## Activity:
Pull each line holding "case" out of the entries below.

## Data extracts:
____

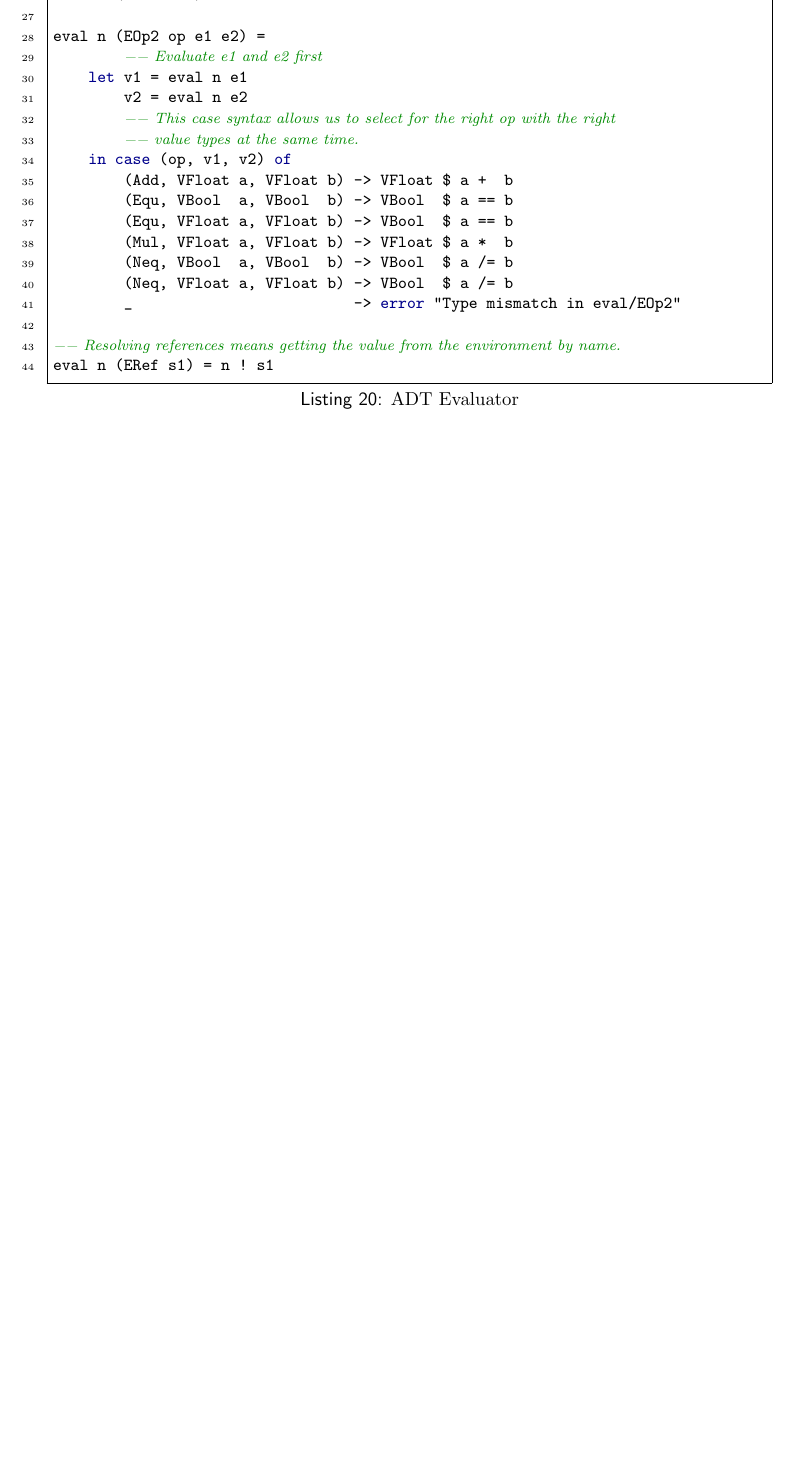
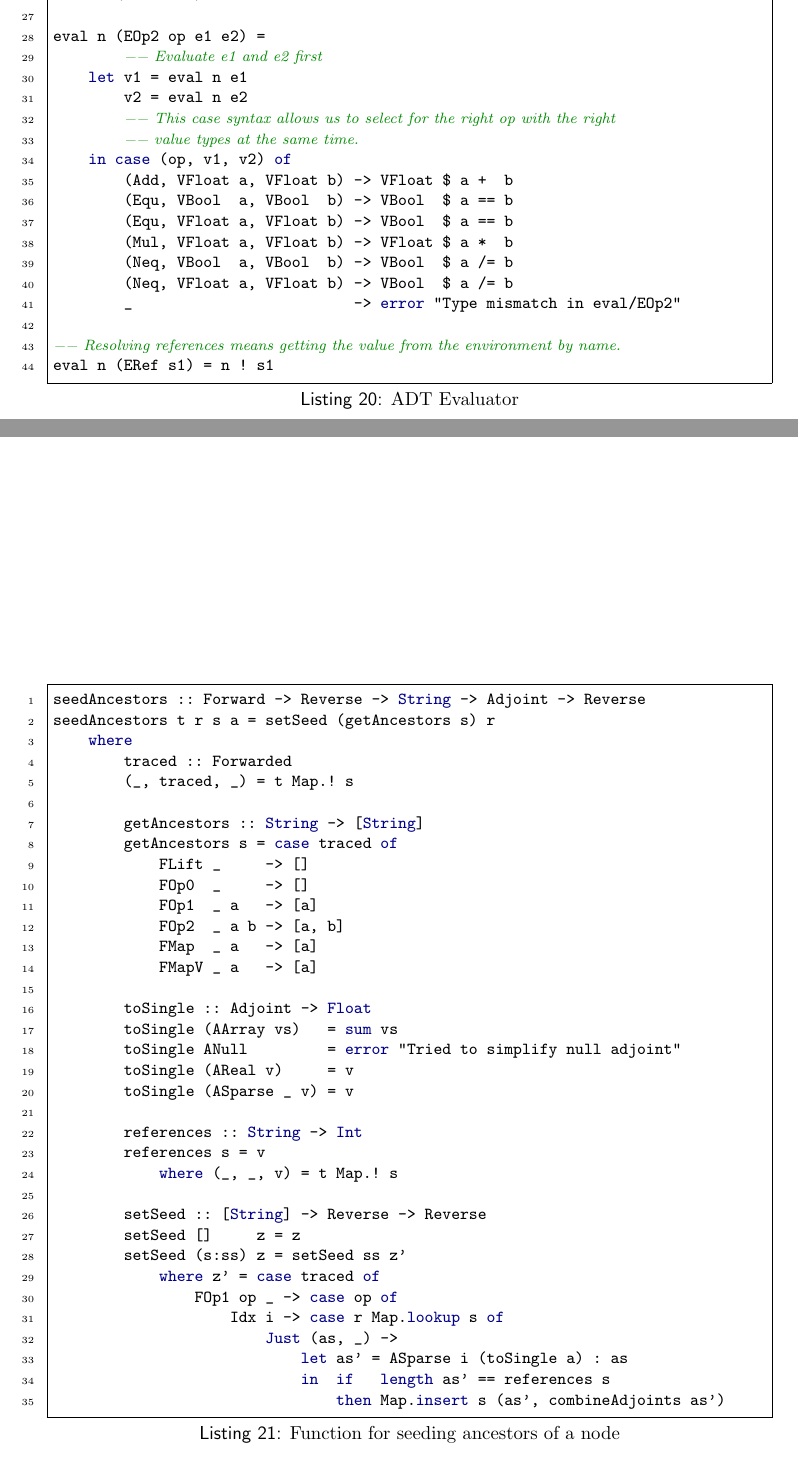
Before and after one commit to Galactic-Cat/thesis, a LaTeX document (paper/paper.tex, which reads paper/sections/utility.tex): part of page 38 of 38 before the commit and two parts of pages 38 and 39 of 40 after it, the two joined at a grey line, cut so that both start at the same text, the shorter picture padded with empty space. Compiled offline with pdfLaTeX.

Commit message:
Work on paper

```diff
--- /dev/null
+++ b/paper/sections/utility.tex
@@ -0,0 +7,37 @@
+    \begin{haskell}[caption=Function for seeding ancestors of a node, label=lst:seedanc, gobble=8]
+        seedAncestors :: Forward -> Reverse -> String -> Adjoint -> Reverse
+        seedAncestors t r s a = setSeed (getAncestors s) r
+            where
+                traced :: Forwarded
+                (_, traced, _) = t Map.! s
+
+                getAncestors :: String -> [String]
+                getAncestors s = case traced of
+                    FLift _     -> []
+                    FOp0  _     -> []
+                    FOp1  _ a   -> [a]
+                    FOp2  _ a b -> [a, b]
+                    FMap  _ a   -> [a]
+                    FMapV _ a   -> [a]
+
+                toSingle :: Adjoint -> Float
+                toSingle (AArray vs)   = sum vs
+                toSingle ANull         = error "Tried to simplify null adjoint"
+                toSingle (AReal v)     = v
+                toSingle (ASparse _ v) = v
+
+                references :: String -> Int
+                references s = v
+                    where (_, _, v) = t Map.! s
+
+                setSeed :: [String] -> Reverse -> Reverse
+                setSeed []     z = z
+                setSeed (s:ss) z = setSeed ss z'
+                    where z' = case traced of
+                        FOp1 op _ -> case op of
+                            Idx i -> case r Map.lookup s of
+                                Just (as, _) ->
+                                    let as' = ASparse i (toSingle a) : as
+                                    in  if   length as' == references s
+                                        then Map.insert s (as', combineAdjoints as')
+    \end{haskell}
```
Also changed, not shown: paper/paper.tex (+1 -0 lines), paper/sections/reverse.tex (+9 -5 lines), paper/paper.pdf, paper/sections/utility.tex (28 more changed lines).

____

## The completed task:
+                getAncestors s = case traced of
+                    where z' = case traced of
+                        FOp1 op _ -> case op of
+                            Idx i -> case r Map.lookup s of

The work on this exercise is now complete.